The provincial government announced yesterday that a pilot project with photo speed enforcement (PSE) permanent will now become permanent and changes are coming to the way the fees are disrupted.
"We looked at the numbers," explained Joe Hargrave, Minister Responsible for SGI, "and we saw that the numbers were there. Traffic safety and safety on our highways and safety in our communities is extremely important to us. That's what prompted us to make this photo speed enforcement permanent."
Sites of PSE were in Regina, Saskatoon and Moose Jaw and for a time in Martensville for the pilot project.
"But it's not just about those communities, it's about the whole province of Saskatchewan. And the whole province is in need of safety in our school zones. I have six grandkids and I worry about them."
A new traffic safety committee made up of government, SGI, RCMP, municipal police, SUMA, SARM and FSIN will now oversee the allocation of the money raised through the revenue from PSE tickets. Various communities around the province can apply to pay for safety improvements even if their community does not have PSE.
"They'll look at the locations, they'll look at the history of speed in that area, of collisions in that area and they'll determine in additional cameras are warranted or if they just say we need a traffic calming device, they'll determine that."
According to the press release:
"Effective Jan. 1, 2019, ticket revenue from PSE will be allocated as follows:
"Highway locations – 25% of ticket revenue goes to the General Revenue Fund (GRF); remaining 75% goes to the Provincial Traffic Safety Fund, minus amount needed to recoup program expenses."
"Municipal locations – 25% of ticket revenue goes to the GRF; remaining 75% will be split 50/50 between a Provincial Traffic Safety Fund and the municipality to be invested in traffic safety initiatives, minus amount needed to recoup program expenses."

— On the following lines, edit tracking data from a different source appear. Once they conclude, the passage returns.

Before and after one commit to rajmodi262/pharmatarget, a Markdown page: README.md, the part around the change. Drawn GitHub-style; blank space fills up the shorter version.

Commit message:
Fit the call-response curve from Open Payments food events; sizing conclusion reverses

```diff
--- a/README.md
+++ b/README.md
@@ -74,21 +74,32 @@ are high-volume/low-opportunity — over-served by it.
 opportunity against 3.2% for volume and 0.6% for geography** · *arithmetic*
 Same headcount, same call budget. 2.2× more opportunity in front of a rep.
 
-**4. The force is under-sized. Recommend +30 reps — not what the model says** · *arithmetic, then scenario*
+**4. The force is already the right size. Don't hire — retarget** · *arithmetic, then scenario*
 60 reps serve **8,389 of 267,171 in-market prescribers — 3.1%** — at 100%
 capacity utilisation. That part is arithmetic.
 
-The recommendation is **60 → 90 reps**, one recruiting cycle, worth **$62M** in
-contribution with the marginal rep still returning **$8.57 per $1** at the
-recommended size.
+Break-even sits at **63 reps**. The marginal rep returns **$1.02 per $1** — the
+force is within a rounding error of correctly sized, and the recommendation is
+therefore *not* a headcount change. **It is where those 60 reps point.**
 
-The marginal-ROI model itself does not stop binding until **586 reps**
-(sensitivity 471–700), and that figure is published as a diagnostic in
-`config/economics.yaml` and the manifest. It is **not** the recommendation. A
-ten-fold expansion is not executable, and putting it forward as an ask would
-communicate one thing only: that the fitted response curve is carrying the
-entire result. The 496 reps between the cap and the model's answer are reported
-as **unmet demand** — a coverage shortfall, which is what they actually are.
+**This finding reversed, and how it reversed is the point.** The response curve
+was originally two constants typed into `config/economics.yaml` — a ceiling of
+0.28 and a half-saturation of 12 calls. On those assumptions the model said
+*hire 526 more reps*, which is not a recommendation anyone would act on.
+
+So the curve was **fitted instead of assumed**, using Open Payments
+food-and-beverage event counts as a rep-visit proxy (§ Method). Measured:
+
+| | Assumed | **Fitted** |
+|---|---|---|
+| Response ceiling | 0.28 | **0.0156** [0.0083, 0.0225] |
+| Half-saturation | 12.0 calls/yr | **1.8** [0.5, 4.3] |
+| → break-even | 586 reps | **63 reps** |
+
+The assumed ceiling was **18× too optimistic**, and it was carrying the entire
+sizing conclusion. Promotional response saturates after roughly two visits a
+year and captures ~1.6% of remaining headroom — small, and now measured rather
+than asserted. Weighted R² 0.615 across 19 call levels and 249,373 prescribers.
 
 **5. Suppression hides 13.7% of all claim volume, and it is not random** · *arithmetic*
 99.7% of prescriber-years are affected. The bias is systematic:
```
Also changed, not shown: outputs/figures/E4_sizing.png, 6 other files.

"Eligible traffic safety initiatives could include traffic calming measures, traffic signal upgrades or pedestrian crossings."